DATASET RECORDS>
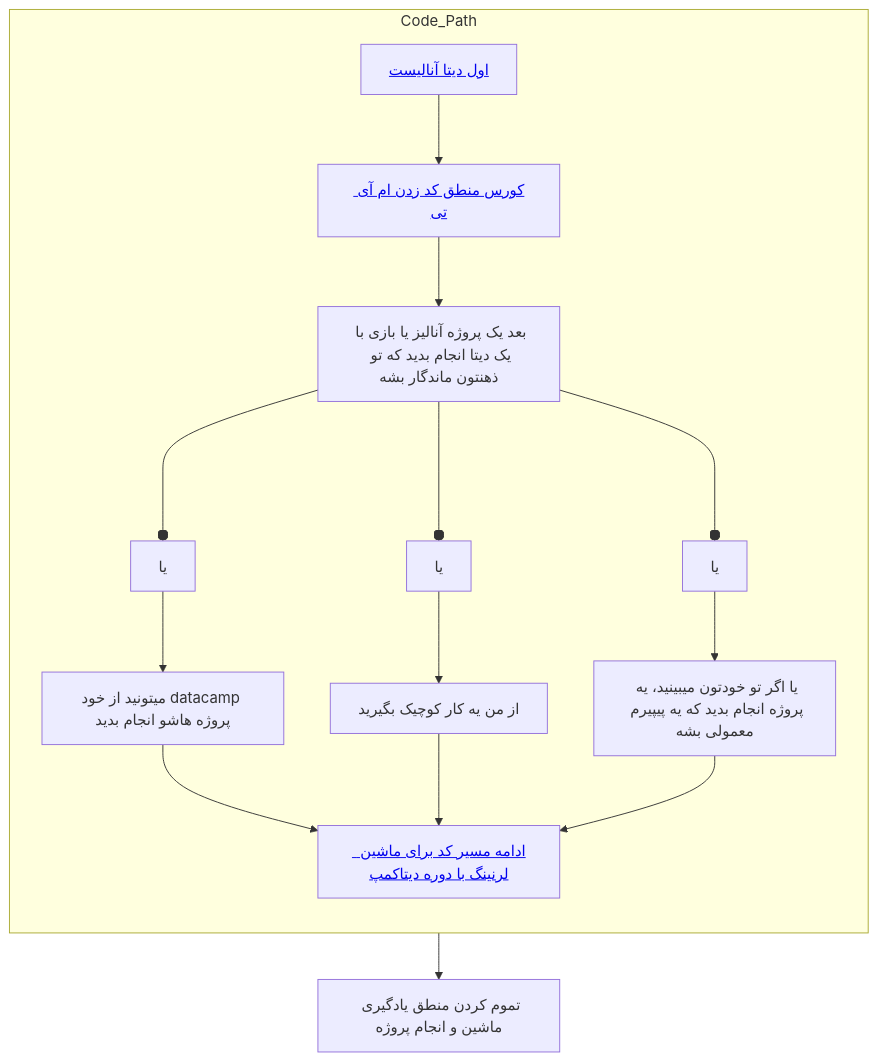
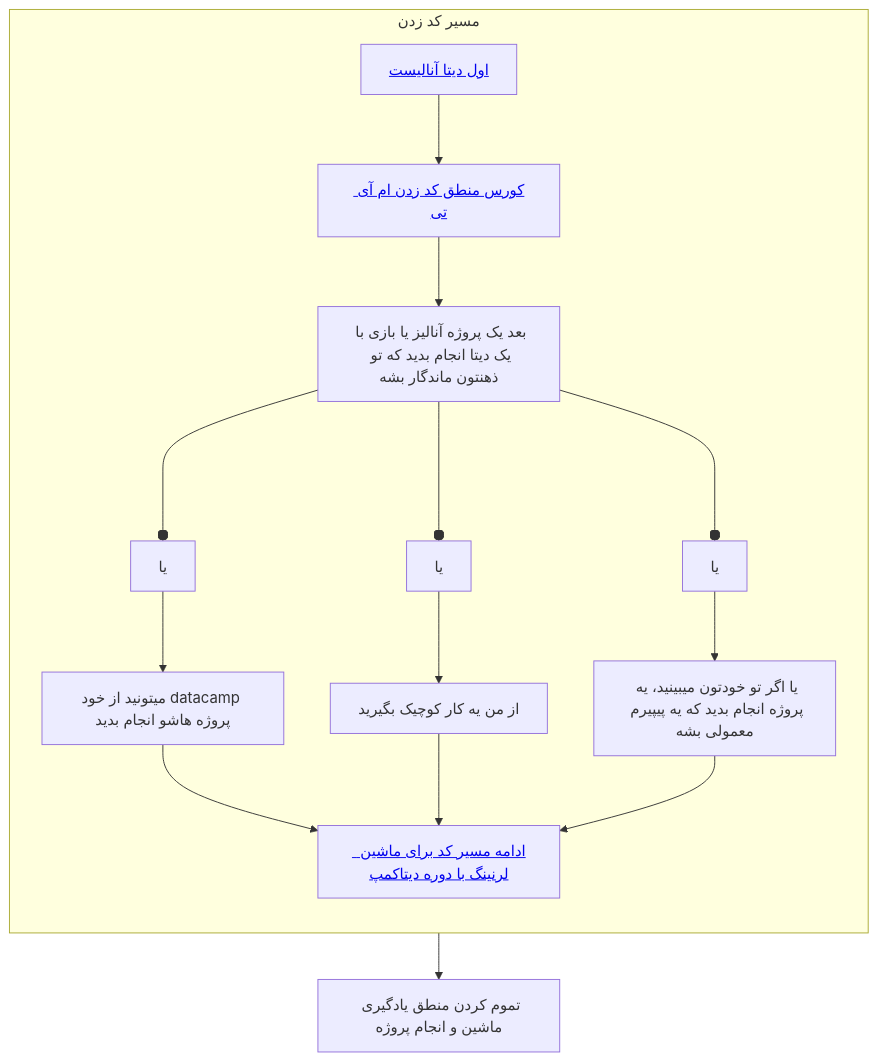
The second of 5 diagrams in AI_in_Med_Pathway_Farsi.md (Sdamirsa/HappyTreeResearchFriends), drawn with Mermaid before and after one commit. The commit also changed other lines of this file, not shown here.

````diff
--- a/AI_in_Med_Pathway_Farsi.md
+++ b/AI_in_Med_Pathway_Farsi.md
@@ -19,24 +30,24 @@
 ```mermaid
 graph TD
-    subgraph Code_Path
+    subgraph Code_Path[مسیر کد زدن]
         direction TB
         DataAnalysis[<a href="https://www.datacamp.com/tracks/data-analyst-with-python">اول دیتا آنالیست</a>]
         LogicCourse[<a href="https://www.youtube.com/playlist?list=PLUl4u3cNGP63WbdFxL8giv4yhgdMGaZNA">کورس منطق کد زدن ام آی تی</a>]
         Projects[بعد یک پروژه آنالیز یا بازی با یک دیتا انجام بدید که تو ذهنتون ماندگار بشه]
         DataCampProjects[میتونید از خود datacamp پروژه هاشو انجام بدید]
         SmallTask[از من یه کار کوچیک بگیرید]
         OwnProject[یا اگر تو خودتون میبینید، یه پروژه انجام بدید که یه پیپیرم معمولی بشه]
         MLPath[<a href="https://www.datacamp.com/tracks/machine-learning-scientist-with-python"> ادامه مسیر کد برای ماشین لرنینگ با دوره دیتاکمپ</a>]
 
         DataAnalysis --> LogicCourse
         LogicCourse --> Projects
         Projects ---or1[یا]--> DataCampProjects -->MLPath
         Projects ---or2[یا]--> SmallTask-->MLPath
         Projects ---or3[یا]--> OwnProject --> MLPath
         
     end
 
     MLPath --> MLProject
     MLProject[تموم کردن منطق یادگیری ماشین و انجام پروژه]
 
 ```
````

* * *

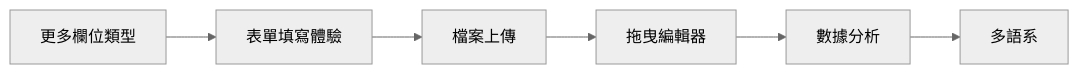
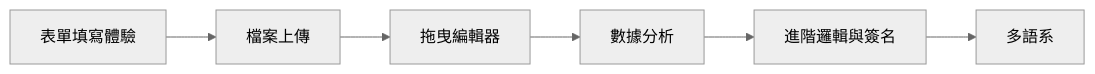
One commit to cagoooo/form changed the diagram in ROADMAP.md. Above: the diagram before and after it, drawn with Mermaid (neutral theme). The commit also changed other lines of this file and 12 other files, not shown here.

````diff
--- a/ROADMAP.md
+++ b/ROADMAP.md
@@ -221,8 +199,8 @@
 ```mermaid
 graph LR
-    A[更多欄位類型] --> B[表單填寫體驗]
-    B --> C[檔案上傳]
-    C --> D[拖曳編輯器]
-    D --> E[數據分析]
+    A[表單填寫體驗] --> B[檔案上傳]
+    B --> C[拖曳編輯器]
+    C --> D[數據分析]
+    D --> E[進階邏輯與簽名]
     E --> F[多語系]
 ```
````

...

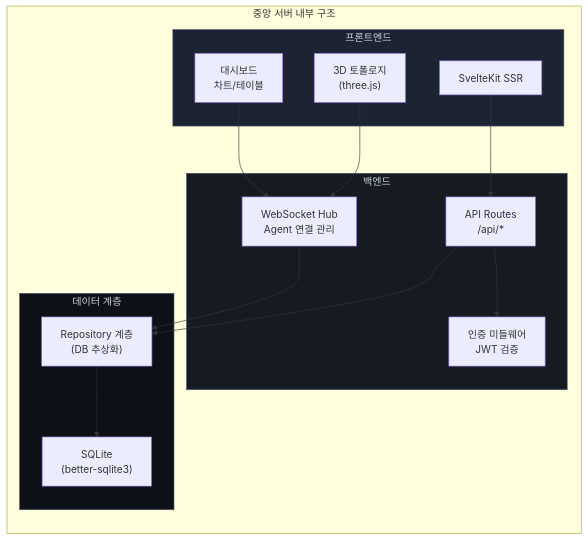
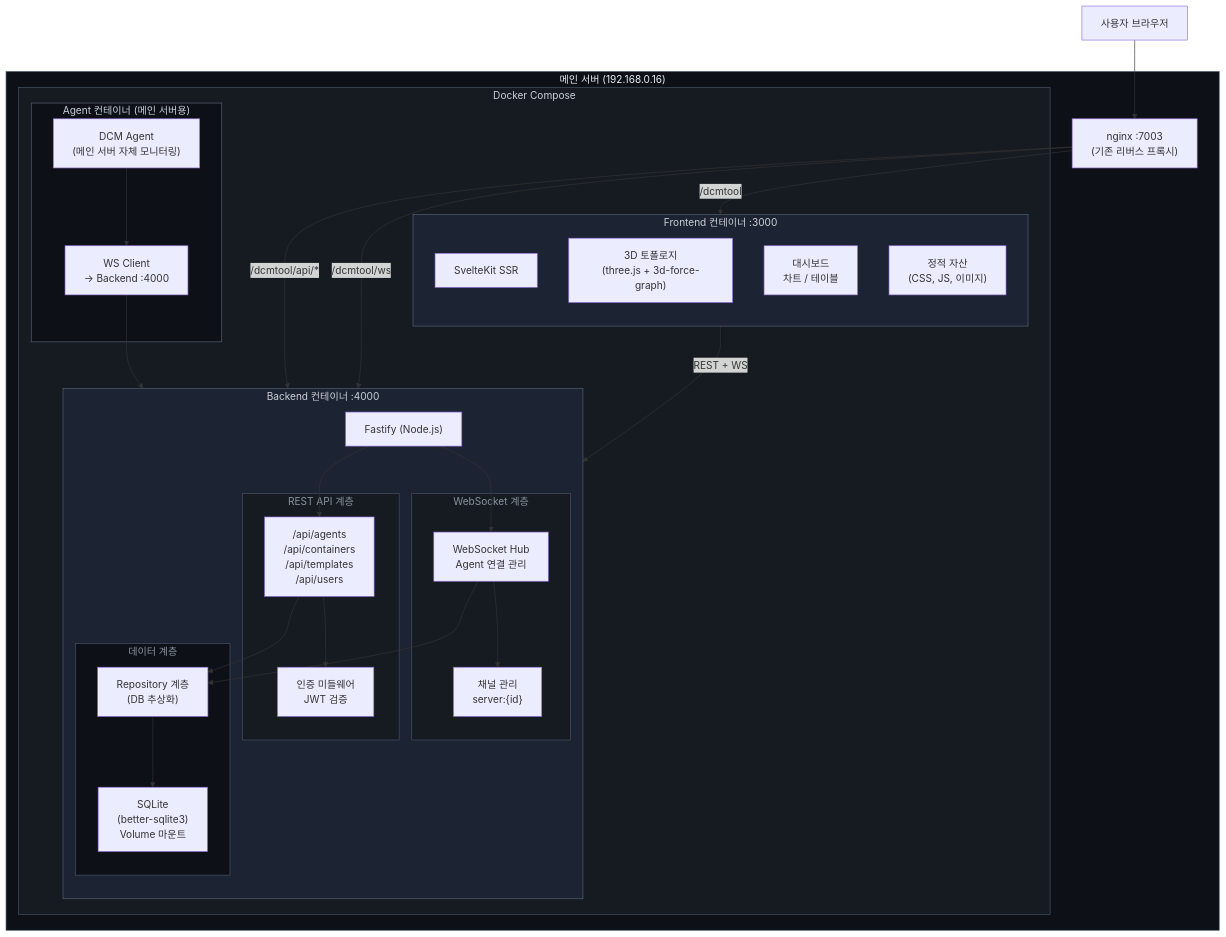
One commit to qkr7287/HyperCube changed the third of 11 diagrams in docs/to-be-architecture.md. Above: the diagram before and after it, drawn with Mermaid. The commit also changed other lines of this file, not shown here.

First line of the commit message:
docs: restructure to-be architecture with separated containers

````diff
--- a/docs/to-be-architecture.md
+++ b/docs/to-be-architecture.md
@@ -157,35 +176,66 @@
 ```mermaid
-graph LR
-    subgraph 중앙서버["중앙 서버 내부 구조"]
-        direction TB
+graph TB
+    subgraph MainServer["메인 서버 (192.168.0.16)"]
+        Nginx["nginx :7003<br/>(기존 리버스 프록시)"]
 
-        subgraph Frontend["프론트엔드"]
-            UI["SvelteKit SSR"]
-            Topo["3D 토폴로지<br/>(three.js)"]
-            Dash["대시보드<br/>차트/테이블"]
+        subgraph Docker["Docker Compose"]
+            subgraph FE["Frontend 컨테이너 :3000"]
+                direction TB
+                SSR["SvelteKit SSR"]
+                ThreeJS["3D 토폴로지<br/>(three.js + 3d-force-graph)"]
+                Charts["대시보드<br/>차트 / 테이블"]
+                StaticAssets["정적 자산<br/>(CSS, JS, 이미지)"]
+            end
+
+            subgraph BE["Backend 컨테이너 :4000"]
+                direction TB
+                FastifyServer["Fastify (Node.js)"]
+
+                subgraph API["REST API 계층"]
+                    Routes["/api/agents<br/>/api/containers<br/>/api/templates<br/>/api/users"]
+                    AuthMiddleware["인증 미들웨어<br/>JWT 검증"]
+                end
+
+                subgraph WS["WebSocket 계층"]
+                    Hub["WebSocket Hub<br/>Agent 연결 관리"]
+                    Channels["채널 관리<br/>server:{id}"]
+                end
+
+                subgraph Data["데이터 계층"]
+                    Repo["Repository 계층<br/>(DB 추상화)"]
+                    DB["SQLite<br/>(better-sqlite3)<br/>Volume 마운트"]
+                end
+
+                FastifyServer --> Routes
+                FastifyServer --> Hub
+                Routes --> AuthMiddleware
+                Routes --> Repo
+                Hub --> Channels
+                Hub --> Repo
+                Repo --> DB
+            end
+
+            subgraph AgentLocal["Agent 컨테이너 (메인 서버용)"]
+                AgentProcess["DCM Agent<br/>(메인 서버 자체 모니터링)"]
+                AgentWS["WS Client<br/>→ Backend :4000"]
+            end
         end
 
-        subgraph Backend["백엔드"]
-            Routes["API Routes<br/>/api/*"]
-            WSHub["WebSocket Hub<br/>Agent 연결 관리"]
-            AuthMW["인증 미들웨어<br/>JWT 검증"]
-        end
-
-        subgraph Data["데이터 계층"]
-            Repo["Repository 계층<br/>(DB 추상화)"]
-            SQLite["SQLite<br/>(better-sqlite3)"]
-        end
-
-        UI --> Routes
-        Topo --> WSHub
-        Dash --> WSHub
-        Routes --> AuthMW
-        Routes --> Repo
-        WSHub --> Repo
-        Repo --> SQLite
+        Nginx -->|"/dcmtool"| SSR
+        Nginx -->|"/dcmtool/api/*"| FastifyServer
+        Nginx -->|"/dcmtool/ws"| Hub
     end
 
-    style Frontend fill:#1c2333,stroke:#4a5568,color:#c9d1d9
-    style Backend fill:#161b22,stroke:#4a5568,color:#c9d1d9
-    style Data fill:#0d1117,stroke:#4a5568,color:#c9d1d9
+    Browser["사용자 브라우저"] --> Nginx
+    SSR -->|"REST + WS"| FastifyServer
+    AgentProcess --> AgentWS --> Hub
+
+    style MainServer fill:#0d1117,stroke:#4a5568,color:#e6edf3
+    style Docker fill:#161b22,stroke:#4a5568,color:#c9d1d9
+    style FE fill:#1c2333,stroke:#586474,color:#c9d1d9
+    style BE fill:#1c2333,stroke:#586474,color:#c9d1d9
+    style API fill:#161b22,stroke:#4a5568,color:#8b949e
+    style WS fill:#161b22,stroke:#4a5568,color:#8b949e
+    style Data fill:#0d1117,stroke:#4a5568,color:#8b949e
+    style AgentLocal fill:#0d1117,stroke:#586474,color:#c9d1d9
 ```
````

YOUR GOAL> The result should be every line that contains "changed", copied from the entries.

WRITTEN SOLUTION>
The second of 5 diagrams in AI_in_Med_Pathway_Farsi.md (Sdamirsa/HappyTreeResearchFriends), drawn with Mermaid before and after one commit. The commit also changed other lines of this file, not shown here.
One commit to cagoooo/form changed the diagram in ROADMAP.md. Above: the diagram before and after it, drawn with Mermaid (neutral theme). The commit also changed other lines of this file and 12 other files, not shown here.
One commit to qkr7287/HyperCube changed the third of 11 diagrams in docs/to-be-architecture.md. Above: the diagram before and after it, drawn with Mermaid. The commit also changed other lines of this file, not shown here.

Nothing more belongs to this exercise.